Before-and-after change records

○ ○ ○ ○ ○

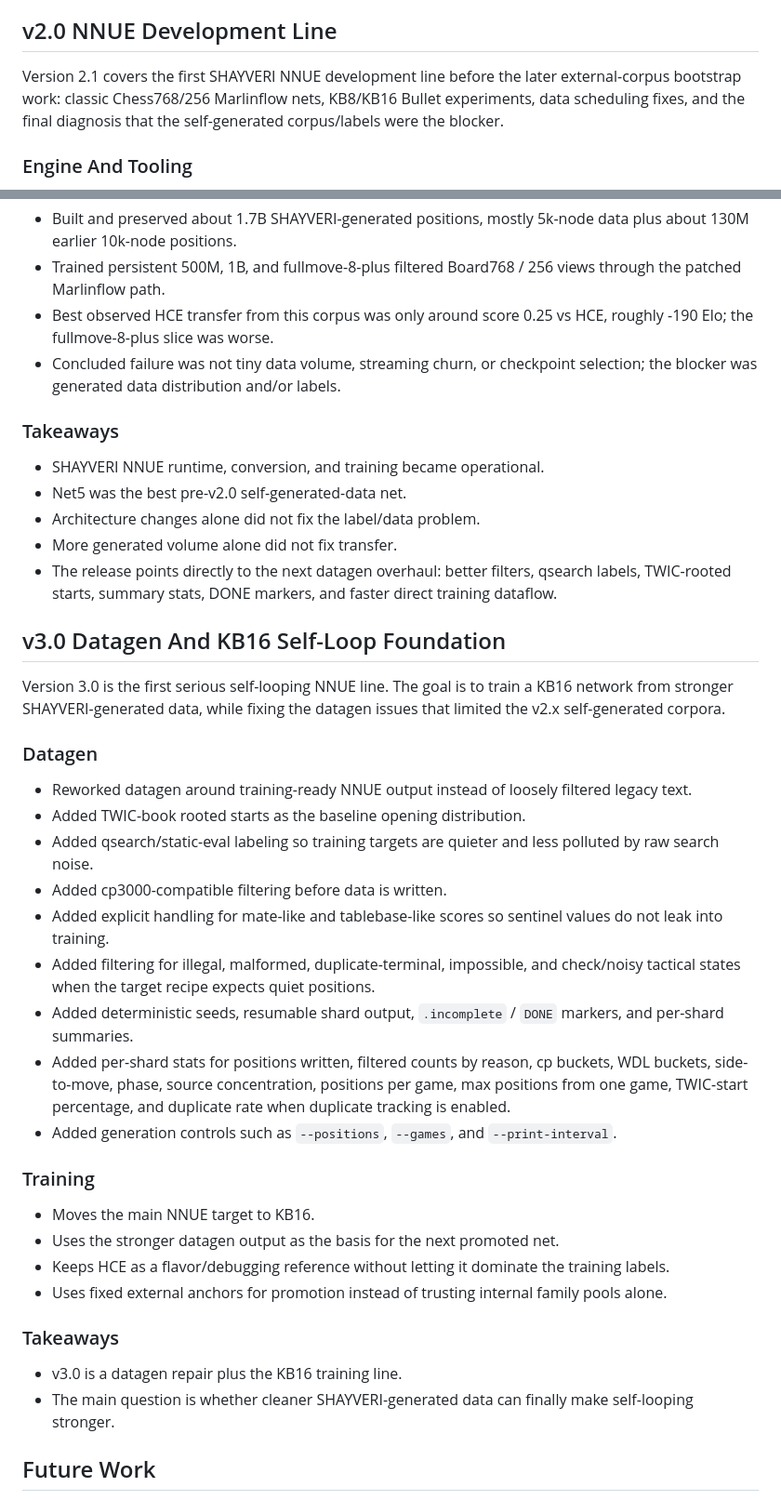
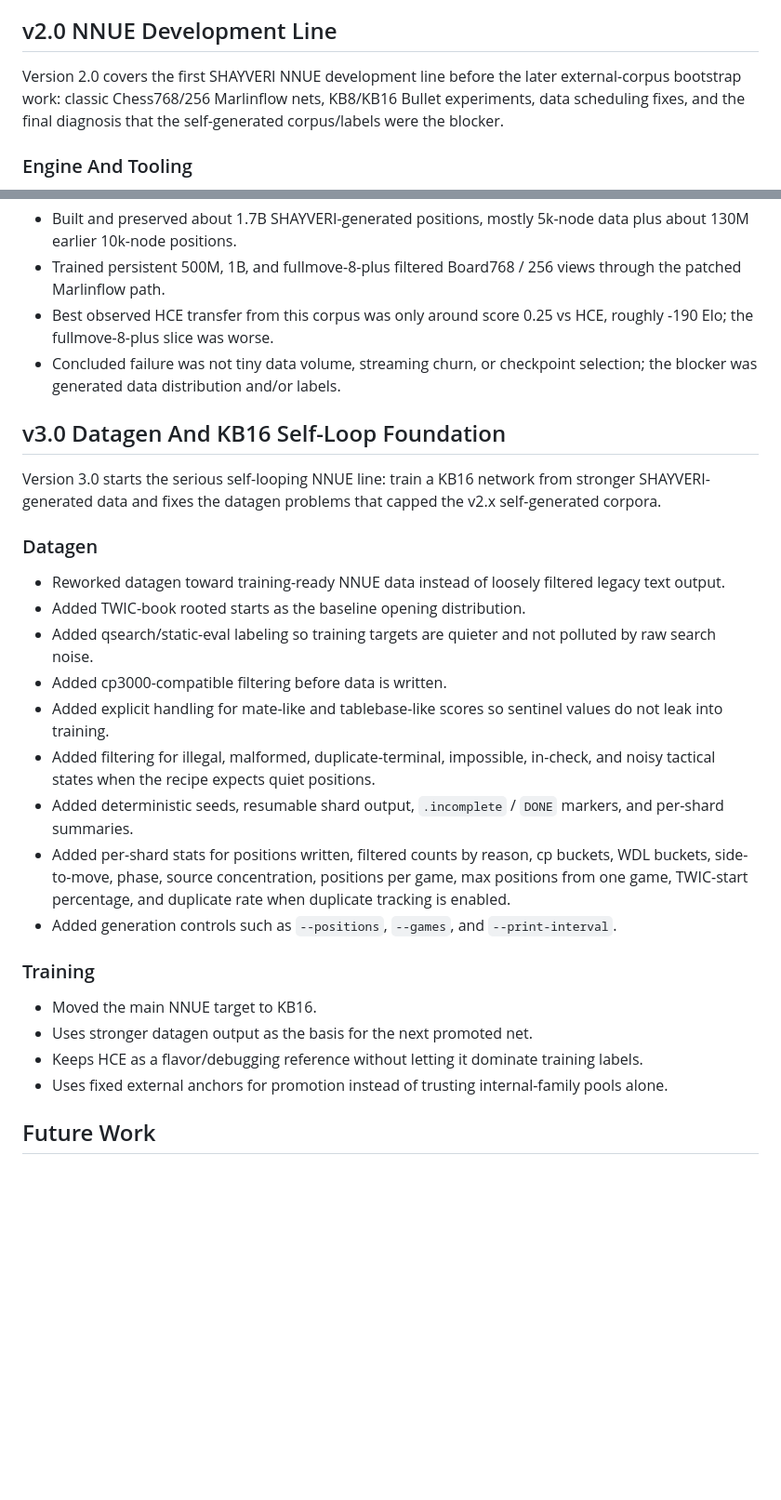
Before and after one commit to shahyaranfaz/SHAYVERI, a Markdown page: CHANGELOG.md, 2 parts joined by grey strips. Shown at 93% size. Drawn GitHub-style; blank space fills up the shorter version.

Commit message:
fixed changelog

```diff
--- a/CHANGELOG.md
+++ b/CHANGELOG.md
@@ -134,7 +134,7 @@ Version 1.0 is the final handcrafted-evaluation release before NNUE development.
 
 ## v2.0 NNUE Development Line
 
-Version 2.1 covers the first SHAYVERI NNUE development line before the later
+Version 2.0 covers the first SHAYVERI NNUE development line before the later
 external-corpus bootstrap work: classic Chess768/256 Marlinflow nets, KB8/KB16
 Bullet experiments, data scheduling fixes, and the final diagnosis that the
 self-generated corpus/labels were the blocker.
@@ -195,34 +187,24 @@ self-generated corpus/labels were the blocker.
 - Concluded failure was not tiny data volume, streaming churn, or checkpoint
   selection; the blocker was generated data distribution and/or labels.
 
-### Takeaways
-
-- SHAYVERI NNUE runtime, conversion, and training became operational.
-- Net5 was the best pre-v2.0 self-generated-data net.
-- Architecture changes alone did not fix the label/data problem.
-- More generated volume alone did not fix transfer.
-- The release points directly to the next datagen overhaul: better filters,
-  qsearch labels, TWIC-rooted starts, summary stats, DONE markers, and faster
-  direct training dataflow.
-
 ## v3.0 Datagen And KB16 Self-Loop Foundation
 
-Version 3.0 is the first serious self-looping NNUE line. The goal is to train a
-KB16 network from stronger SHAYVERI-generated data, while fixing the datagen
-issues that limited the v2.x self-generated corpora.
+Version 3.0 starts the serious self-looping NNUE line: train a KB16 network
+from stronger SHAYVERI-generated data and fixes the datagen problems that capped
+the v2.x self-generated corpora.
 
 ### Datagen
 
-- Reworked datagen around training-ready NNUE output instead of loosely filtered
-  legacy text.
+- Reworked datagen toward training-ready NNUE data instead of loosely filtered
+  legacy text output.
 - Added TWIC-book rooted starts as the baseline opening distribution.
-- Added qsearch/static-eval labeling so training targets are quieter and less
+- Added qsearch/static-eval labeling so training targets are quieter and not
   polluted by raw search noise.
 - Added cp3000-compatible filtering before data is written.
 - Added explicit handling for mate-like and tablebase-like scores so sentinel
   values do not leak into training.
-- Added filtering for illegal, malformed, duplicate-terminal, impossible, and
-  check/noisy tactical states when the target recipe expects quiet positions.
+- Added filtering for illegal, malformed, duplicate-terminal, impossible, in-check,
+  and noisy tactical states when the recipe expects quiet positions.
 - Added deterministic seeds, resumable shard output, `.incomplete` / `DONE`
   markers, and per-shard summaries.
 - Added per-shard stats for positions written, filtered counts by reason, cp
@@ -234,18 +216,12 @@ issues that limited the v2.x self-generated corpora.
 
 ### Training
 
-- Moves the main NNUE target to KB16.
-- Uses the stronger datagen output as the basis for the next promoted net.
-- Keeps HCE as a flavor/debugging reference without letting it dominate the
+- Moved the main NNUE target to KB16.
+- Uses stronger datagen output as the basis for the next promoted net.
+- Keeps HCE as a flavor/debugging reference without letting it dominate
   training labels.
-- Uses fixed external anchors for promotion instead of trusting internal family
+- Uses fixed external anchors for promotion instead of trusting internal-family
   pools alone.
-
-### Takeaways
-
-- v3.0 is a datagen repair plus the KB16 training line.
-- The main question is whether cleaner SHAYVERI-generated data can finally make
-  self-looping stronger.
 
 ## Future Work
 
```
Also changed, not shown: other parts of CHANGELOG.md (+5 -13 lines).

○ ○ ○ ○ ○

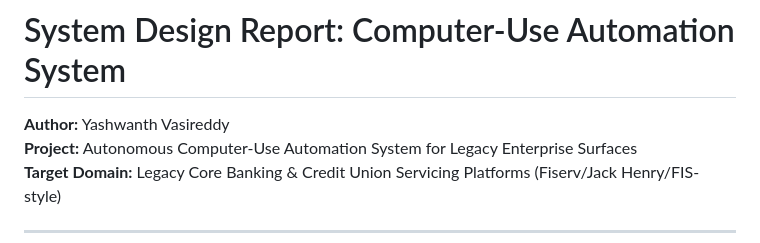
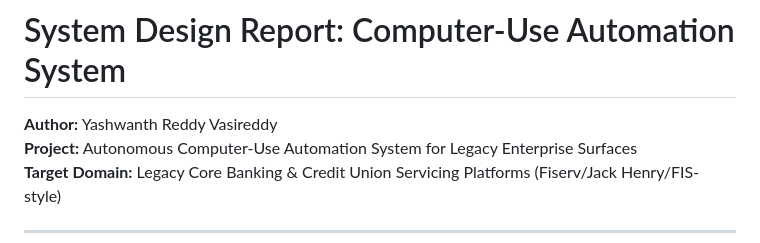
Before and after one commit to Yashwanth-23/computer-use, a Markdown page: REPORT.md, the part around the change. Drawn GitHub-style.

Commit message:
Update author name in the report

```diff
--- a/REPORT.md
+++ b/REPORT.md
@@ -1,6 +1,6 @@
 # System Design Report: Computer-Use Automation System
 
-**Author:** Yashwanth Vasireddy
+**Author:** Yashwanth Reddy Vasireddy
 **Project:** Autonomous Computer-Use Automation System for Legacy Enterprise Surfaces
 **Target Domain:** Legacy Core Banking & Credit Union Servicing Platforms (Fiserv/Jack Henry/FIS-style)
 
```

○ ○ ○ ○ ○

## WHAT TO PRODUCE
Please work out how many lines above contain the string "Uses", and reply with that number alone.

## YOUR RESPONSE
4